Summary of Survey Results
Over the past year, the North Dakota Supreme Court has been studying the public's trust and confidence in North Dakota's state courts. The study was undertaken by the Court's Committee on Public Trust and Confidence, which is chaired by Justice William A. Neumann. Committee membership consists of business, government, and community leaders, as well as members of the general public. The Committee will soon submit its report to the Supreme Court. The report will identify issues the Committee has concluded affect the level of trust and confidence in North Dakota's courts and will suggest ways to address those issues. The study and report will be part of a long-term effort by the Supreme Court to find out what North Dakota citizens and court users expect in the way of court services and how to most effectively provide those services.
As part of the study, a survey of North Dakota citizens was conducted to gauge trust and confidence in North Dakota's courts. Similar surveys have been conducted in several other states, as well as nationally. The survey was conducted in October by the University of North Dakota's Bureau of Governmental Affairs. A summary of survey results was reviewed by the study Committee at its meeting on November 16. Continuing review and analysis of the results will be part of the ongoing assessment of how to deliver court services in ways that meet the needs of the state's citizens. The summary of survey results is set out below.
The sample for the statewide survey on public trust and confidence conducted for the North Dakota Supreme Court was randomly drawn by computer from all listed telephone numbers in North Dakota by the U.S. West Data Products Group. Calling began on October 10 and was completed on October 27. Calling was conducted from 5 p.m. to 9 p.m., Sunday through Thursdays. Six hundred (600) interviews were completed, resulting in a statistical reliability of 4% plus or minus.
The survey results indicate a substantial majority of North Dakota citizens have trust/confidence in professional and governmental institutions. However, the media is the least favored, with about 57% saying they have some or a great deal of trust and confidence in the media.
With respect to having "some or a great deal" of trust and confidence in other institutions, the medical profession ranks highest with 89.5%, followed closely by local law enforcement (86.8%), schools (86.2%), and the office of the governor (85.5%).
Courts and the legislative branch followed in the next general grouping. A substantial number of respondents (79.2%) responded that they have some or a great deal of confidence in "courts in your area." The state Legislative Assembly followed closely with 78.7%. The U.S. Supreme Court and the North Dakota Supreme court ranked next, with 76.5% and 74%, respectively, responding that they have some or a great deal of confidence in these two institutions.

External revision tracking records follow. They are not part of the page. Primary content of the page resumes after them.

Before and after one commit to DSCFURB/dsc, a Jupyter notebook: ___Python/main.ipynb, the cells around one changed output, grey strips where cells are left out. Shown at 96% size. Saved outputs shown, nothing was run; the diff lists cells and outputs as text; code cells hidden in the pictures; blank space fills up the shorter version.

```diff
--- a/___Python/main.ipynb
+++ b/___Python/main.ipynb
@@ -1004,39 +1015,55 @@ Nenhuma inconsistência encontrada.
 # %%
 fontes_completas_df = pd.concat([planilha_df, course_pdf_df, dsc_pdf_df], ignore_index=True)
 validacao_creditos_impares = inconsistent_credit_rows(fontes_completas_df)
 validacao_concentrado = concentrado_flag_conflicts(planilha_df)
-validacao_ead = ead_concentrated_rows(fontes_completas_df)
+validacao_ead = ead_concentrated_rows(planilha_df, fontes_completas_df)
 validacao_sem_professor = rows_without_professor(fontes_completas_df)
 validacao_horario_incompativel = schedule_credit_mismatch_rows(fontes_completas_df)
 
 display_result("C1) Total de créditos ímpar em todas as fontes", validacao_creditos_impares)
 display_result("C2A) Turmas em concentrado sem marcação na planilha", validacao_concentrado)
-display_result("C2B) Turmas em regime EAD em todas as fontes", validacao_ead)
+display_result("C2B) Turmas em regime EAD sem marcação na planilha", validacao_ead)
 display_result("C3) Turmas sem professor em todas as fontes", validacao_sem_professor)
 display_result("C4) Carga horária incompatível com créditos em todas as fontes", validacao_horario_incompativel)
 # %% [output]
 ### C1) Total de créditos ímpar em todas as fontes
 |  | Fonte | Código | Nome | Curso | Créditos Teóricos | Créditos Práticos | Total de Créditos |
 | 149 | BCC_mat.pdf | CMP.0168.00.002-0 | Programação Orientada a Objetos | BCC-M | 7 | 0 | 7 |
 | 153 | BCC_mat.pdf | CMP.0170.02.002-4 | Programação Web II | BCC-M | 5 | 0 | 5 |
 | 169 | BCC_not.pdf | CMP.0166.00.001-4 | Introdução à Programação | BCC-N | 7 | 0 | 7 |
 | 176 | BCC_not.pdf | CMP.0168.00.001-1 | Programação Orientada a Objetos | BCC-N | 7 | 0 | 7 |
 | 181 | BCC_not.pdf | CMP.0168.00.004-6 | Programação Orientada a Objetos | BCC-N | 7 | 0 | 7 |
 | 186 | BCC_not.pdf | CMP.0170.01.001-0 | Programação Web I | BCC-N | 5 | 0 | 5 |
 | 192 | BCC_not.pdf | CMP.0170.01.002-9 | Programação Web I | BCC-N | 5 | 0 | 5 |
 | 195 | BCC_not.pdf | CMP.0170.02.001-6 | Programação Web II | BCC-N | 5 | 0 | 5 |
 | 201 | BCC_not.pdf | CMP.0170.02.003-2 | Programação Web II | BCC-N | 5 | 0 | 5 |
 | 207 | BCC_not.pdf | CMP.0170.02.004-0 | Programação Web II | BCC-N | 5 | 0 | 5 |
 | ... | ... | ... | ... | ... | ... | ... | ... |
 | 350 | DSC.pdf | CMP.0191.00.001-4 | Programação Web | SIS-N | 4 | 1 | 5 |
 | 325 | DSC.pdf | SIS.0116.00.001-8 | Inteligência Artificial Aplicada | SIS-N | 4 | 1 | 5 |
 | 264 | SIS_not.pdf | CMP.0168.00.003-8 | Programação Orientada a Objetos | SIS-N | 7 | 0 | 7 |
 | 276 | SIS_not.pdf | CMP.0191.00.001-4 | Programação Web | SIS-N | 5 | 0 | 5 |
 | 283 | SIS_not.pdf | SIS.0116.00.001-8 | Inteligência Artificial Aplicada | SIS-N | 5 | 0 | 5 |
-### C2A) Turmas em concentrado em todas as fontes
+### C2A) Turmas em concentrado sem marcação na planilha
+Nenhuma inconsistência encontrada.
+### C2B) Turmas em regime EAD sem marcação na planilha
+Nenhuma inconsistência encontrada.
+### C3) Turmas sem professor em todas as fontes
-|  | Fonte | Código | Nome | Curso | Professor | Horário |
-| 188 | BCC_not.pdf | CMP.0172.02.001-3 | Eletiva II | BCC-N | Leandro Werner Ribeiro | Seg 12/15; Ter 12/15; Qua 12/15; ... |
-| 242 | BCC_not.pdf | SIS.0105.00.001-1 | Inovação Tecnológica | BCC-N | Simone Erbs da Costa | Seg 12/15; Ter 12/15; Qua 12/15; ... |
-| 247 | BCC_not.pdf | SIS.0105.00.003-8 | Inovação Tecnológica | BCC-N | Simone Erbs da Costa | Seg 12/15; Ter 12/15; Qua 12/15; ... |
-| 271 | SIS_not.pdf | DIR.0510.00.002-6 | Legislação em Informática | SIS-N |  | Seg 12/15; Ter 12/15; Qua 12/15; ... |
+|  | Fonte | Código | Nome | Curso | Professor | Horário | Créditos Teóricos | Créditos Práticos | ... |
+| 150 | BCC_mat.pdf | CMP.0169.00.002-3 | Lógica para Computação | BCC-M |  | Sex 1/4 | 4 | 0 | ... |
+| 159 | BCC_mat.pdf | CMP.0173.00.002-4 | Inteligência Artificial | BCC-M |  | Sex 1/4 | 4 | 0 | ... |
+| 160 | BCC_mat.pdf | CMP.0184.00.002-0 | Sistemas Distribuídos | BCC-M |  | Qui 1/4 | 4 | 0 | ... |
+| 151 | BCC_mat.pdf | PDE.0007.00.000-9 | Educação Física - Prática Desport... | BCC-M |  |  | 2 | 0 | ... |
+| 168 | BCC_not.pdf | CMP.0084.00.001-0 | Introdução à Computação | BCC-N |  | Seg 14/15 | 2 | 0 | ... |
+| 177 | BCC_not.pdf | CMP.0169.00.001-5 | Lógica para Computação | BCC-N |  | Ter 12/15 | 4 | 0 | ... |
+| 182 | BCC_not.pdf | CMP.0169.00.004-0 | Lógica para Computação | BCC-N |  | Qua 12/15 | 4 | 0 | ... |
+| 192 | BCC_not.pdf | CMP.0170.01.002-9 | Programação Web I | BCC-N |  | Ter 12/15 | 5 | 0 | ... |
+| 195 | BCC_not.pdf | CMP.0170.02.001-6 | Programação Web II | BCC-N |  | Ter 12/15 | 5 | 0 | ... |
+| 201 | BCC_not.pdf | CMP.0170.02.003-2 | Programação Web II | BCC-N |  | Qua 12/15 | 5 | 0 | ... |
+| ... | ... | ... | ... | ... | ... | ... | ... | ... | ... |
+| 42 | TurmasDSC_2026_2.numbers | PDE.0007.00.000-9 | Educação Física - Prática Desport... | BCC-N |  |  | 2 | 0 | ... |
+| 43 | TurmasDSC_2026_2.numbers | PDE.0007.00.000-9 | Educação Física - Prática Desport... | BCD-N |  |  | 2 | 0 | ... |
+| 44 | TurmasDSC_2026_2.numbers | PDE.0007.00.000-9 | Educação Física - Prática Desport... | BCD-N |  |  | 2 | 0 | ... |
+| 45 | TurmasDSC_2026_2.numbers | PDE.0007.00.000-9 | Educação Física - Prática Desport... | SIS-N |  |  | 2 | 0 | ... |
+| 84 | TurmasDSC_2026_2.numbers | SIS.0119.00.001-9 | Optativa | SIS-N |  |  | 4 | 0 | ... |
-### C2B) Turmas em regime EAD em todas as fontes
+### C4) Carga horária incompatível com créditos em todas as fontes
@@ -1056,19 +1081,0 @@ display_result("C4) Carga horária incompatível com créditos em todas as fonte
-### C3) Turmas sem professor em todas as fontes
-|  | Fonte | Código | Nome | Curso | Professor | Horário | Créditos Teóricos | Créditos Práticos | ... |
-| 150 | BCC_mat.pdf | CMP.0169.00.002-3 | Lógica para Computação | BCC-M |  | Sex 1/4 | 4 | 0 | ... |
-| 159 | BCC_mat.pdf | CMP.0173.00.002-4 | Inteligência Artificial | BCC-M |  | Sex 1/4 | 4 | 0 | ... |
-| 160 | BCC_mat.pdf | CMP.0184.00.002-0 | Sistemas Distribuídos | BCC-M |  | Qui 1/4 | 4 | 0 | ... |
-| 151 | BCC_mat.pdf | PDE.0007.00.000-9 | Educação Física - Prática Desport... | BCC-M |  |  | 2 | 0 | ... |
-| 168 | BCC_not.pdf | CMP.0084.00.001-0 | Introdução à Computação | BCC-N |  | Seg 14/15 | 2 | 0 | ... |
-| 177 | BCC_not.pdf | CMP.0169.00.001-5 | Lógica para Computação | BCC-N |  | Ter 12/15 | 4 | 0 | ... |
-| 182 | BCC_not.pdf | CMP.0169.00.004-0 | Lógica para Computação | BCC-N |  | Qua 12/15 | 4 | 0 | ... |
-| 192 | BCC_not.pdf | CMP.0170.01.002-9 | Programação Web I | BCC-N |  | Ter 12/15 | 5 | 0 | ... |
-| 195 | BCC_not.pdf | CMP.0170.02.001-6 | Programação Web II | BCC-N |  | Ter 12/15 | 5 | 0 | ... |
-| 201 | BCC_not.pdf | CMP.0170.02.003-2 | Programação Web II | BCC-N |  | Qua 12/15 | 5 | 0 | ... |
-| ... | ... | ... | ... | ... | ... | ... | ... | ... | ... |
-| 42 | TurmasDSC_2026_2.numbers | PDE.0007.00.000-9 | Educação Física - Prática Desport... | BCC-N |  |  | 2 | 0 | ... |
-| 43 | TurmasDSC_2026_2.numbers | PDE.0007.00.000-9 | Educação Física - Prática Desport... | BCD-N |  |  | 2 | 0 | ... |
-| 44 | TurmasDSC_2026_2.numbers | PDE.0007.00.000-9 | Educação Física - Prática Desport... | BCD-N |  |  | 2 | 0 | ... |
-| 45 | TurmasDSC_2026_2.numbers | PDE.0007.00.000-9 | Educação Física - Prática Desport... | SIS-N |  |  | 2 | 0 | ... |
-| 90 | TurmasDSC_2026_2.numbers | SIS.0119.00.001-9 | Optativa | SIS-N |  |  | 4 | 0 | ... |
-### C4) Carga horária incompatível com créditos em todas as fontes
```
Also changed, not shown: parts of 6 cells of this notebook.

Overall, only about 7% of the survey respondents thought state district courts handle cases in an "excellent" manner. Nearly 11% thought domestic relations cases were handled poorly and 16% thought juvenile cases were handled poorly. However, almost 60% of the respondents thought the handling of cases by district courts is "good" or "fair."
Approximately 40% of respondents indicated some personal involvement with the courts, with most of that involvement coming in the form of jury service or observing court proceedings.
Approximately 41% of respondents indicated they know "some" or "a lot" about state district courts in their area.
Respondents indicated reliance on electronic news sources (50.5%) and print sources (51.2%) for information about the courts.
North Dakota citizens are nearly evenly divided between those who believe the media's portrayal of the courts is accurate (46.6%) and those who disagree (42.1%).
Nearly 58% of respondents disagreed with the statement "It is affordable for ordinary people to bring cases to court," with 25% strongly disagreeing.
Over 75% of North Dakota citizens strongly believe that having a lawyer contributes "a lot" to the cost of going to court.
Court fees (24%), expenditure of personal time (35%), complexity of the law (40%),and the slow pace of justice (44%) were also viewed as contributing "a lot" to the cost of going to court.
Half of the respondents thought it would be possible to represent themselves in court if they wanted to.
Most respondents (64%) "strongly" or "somewhat" agree that court personnel are helpful and courteous.
A significant majority of respondents (80%) agree that courts are slow in handling cases, with 37% strongly agreeing.
Most respondents (82%) agree judges are generally fair and honest in deciding cases. But, 45% agree judges do not give adequate attention and time to cases, and 46% agree that courts do not make sure their orders are enforced.
While nearly 40% of respondents said most juries are not representative of the community, over half disagreed.
Although most respondents (77%) thought "people like them" are treated either better or the same as others by the district courts, a significant number (65% to 73%) thought African-Americans, Hispanics, Native Americans, and non-English speaking people are treated the same or worse. Nearly 60% thought wealthy people are treated better.
Only 34% of respondents agreed that "courts are out of touch with what's going on in their community," while 55% disagreed.
A clear majority (70%) agree that judges' decisions are influenced by political considerations. And 45% agree that elected judges are influenced by having to raise campaign funds.
Nearly 73% of respondents rate availability of judicial services in their area as "fair" to "good," and 11% rate availability as "excellent."
Nearly 60% of respondents disagreed that judges could be eliminated in their area without hurting judicial services.